Task details. Each line of the data below that includes the string "RegisterPage" must be copied.
:::
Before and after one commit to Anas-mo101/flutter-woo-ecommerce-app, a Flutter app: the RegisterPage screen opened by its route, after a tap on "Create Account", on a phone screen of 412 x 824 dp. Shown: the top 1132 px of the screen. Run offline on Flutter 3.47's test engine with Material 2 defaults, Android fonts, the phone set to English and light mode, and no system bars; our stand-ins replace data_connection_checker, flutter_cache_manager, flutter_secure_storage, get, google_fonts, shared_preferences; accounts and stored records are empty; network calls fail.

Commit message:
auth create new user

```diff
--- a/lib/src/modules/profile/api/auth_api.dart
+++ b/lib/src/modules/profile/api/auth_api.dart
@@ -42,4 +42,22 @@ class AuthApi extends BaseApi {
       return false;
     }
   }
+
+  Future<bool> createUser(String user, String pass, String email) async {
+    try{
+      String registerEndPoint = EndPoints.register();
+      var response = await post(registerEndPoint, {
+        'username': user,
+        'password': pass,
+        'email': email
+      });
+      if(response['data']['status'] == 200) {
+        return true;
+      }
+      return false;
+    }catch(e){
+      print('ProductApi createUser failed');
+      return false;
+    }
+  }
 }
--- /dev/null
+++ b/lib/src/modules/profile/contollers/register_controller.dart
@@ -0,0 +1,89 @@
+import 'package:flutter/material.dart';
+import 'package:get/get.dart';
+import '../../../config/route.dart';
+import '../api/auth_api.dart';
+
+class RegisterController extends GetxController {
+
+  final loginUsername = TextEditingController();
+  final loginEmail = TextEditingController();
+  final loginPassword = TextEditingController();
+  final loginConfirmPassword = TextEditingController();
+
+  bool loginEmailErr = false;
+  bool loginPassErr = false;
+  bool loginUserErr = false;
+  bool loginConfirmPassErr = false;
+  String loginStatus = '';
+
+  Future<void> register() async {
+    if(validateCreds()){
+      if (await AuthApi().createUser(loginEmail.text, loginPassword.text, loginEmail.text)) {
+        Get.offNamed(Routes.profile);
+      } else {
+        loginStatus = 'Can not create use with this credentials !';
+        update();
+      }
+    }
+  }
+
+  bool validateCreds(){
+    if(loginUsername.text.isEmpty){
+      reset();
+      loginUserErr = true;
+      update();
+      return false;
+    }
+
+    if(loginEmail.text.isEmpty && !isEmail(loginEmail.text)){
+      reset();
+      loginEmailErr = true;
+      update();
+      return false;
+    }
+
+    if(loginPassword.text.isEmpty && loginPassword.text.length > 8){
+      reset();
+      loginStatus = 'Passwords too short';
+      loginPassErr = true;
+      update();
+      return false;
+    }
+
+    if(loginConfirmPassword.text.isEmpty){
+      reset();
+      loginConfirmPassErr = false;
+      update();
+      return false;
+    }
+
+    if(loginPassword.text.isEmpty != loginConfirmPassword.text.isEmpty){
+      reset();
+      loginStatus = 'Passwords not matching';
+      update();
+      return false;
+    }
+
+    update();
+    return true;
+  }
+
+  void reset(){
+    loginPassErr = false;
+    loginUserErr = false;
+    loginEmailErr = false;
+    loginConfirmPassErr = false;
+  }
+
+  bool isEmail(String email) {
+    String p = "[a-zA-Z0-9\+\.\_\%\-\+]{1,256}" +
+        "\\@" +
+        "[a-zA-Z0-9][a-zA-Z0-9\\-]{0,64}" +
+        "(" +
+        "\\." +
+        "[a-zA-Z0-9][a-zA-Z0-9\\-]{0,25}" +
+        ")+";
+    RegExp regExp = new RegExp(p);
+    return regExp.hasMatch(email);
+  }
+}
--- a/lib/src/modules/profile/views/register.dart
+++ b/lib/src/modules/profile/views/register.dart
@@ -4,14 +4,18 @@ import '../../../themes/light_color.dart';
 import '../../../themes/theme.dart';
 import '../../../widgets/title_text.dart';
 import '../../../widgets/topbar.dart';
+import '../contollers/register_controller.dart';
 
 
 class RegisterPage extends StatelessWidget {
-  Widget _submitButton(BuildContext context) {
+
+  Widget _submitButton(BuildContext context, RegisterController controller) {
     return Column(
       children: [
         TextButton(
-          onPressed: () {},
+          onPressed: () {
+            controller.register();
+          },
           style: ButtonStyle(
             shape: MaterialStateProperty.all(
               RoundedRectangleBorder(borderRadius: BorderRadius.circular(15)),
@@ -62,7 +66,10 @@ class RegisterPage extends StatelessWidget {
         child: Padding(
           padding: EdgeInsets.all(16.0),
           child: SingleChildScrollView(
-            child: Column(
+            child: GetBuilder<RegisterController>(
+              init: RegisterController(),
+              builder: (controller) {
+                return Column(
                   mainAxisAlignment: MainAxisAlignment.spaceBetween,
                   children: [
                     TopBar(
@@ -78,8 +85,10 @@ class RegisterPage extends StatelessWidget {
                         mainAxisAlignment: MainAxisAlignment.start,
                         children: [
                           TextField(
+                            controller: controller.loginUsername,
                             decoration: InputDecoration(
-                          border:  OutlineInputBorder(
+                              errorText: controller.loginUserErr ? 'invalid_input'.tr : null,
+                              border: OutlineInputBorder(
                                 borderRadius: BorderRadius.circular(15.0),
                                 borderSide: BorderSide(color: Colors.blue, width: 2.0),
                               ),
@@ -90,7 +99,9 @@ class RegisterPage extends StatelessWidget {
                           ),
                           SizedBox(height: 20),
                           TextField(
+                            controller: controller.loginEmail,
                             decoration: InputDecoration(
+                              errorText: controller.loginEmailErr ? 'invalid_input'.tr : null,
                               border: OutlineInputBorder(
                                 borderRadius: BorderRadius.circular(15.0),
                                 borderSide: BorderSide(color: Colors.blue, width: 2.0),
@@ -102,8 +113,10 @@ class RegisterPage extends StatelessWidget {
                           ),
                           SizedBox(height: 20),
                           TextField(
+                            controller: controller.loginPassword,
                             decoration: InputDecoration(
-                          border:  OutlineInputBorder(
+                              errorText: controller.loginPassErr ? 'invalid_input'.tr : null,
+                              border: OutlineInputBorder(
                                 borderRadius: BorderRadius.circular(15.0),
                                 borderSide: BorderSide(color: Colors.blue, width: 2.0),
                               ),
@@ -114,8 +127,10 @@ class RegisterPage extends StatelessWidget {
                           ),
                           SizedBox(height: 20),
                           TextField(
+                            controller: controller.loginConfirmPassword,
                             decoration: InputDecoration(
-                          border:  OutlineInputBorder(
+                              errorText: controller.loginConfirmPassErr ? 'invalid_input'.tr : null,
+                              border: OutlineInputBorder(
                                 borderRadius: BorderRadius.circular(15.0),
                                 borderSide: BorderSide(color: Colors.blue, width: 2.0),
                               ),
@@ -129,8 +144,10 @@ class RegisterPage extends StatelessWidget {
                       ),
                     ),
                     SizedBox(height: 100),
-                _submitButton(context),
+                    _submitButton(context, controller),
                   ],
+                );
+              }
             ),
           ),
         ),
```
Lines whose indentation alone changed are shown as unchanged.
:::
Reply to the task.
Before and after one commit to Anas-mo101/flutter-woo-ecommerce-app, a Flutter app: the RegisterPage screen opened by its route, after a tap on "Create Account", on a phone screen of 412 x 824 dp. Shown: the top 1132 px of the screen. Run offline on Flutter 3.47's test engine with Material 2 defaults, Android fonts, the phone set to English and light mode, and no system bars; our stand-ins replace data_connection_checker, flutter_cache_manager, flutter_secure_storage, get, google_fonts, shared_preferences; accounts and stored records are empty; network calls fail.
 class RegisterPage extends StatelessWidget {
@@ -62,7 +66,10 @@ class RegisterPage extends StatelessWidget {
@@ -78,8 +85,10 @@ class RegisterPage extends StatelessWidget {
@@ -90,7 +99,9 @@ class RegisterPage extends StatelessWidget {
@@ -102,8 +113,10 @@ class RegisterPage extends StatelessWidget {
@@ -114,8 +127,10 @@ class RegisterPage extends StatelessWidget {
@@ -129,8 +144,10 @@ class RegisterPage extends StatelessWidget {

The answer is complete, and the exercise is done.